Elizabeth and the man starred at each other for a minute. Thousands of questions raced through her mind. Who was he? Where was she? What in heaven’s name was going on?
“Who are you?” she finally managed to ask.
“You are the stranger, I believe you should be the one to tell me who you are,” the man replied. He held the bow up once more but still kept the arrow slack. As he shifted to hold the bow up again his hair moved away from his ear. It was pointed.
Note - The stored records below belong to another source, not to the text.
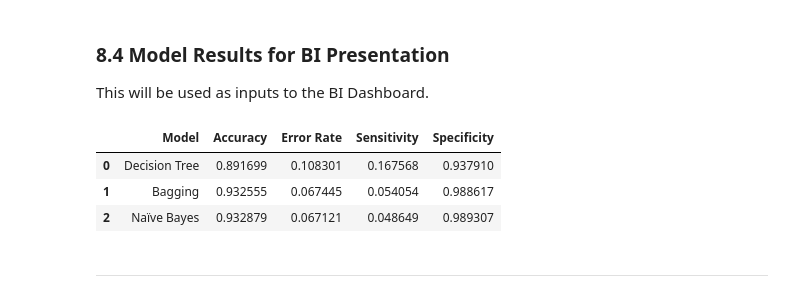
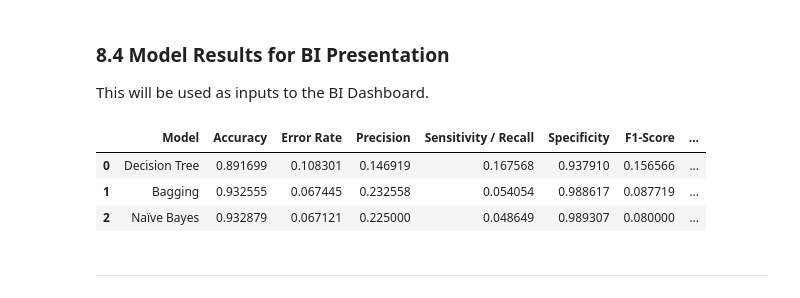
Before and after one commit to azhar-paraouty/vehicle-insurance-fraud-analysis, a Jupyter notebook: vehicle_insurance_fraud_analysis.ipynb, the cells around one changed output. Cells and saved outputs as stored; diff of their text form; code cells hidden in the pictures.

```diff
--- a/vehicle_insurance_fraud_analysis.ipynb
+++ b/vehicle_insurance_fraud_analysis.ipynb
@@ -1909,18 +2008,42 @@ This will be used as inputs to the BI Dashboard.
 # %%
 model_results = pd.DataFrame({
   "Model": ["Decision Tree", "Bagging", "Naïve Bayes"],
   "Accuracy": [accuracy_dt, accuracy_bagging, accuracy_nb],
   "Error Rate": [error_rate_dt, error_rate_bagging, error_rate_nb],
-  "Sensitivity": [sensitivity_dt, sensitivity_bagging, sensitivity_nb],
-  "Specificity": [specificity_dt, specificity_bagging, specificity_nb]
+  "Precision": [precision_dt, precision_bagging, precision_nb],
+  "Sensitivity / Recall": [
+    sensitivity_dt,
+    sensitivity_bagging,
+    sensitivity_nb
+  ],
+  "Specificity": [
+    specificity_dt,
+    specificity_bagging,
+    specificity_nb
+  ],
+  "F1-Score": [
+    f1_dt,
+    f1_bagging,
+    f1_nb
+  ],
+  "False Positive Rate": [
+    false_positive_rate_dt,
+    false_positive_rate_bagging,
+    false_positive_rate_nb
+  ],
+  "False Negative Rate": [
+    false_negative_rate_dt,
+    false_negative_rate_bagging,
+    false_negative_rate_nb
+  ]
 })
 
 model_results
 # %% [output]
-|  | Model | Accuracy | Error Rate | Sensitivity | Specificity |
-| 0 | Decision Tree | 0.891699 | 0.108301 | 0.167568 | 0.937910 |
-| 1 | Bagging | 0.932555 | 0.067445 | 0.054054 | 0.988617 |
-| 2 | Naïve Bayes | 0.932879 | 0.067121 | 0.048649 | 0.989307 |
+|  | Model | Accuracy | Error Rate | Precision | Sensitivity / Recall | Specificity | F1-Score | ... |
+| 0 | Decision Tree | 0.891699 | 0.108301 | 0.146919 | 0.167568 | 0.937910 | 0.156566 | ... |
+| 1 | Bagging | 0.932555 | 0.067445 | 0.232558 | 0.054054 | 0.988617 | 0.087719 | ... |
+| 2 | Naïve Bayes | 0.932879 | 0.067121 | 0.225000 | 0.048649 | 0.989307 | 0.080000 | ... |
 # %%
 # Save results to csv file
 
```
Also changed, not shown: parts of 9 cells of this notebook, 1 other file.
He pulled the string back ever so slightly and asked, “Now, who are you?”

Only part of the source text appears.